# Task prompt:
Every line below that contains the word "docs" must be copied.

Items from a data source:
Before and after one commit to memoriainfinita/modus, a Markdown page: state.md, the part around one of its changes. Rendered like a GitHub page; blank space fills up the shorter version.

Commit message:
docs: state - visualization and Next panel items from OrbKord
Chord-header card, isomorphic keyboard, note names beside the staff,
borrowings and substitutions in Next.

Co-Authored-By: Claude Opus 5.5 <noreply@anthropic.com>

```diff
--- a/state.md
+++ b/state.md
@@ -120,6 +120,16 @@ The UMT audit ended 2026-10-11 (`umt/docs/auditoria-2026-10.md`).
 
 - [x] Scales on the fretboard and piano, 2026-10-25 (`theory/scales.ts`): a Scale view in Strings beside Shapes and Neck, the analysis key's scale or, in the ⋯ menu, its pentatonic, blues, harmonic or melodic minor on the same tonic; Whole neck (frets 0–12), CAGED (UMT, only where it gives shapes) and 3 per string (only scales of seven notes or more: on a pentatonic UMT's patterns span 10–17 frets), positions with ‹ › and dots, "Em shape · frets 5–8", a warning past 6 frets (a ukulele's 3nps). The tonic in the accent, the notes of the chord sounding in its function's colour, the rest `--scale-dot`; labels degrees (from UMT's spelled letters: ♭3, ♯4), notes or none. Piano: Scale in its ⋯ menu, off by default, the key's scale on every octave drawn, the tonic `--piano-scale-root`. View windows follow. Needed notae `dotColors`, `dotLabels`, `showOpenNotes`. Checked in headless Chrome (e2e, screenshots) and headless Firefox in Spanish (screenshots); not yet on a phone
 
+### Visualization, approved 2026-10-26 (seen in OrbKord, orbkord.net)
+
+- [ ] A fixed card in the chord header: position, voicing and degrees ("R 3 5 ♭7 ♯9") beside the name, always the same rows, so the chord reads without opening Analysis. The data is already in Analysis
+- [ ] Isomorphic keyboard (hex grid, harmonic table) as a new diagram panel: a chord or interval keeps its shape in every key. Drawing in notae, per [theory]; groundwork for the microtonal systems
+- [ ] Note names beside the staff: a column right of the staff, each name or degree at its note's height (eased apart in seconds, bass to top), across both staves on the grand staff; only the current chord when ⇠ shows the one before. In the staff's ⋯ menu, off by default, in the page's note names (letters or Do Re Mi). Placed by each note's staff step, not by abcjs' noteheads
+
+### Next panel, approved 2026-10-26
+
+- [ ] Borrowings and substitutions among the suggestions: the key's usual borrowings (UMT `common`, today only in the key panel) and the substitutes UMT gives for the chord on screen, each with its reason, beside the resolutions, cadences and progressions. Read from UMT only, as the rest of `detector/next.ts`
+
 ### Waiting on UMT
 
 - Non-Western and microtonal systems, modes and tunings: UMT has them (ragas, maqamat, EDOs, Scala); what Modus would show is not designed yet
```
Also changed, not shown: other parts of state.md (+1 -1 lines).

# Exercise response:
docs: state - visualization and Next panel items from OrbKord
@@ -120,6 +120,16 @@ The UMT audit ended 2026-10-11 (`umt/docs/auditoria-2026-10.md`).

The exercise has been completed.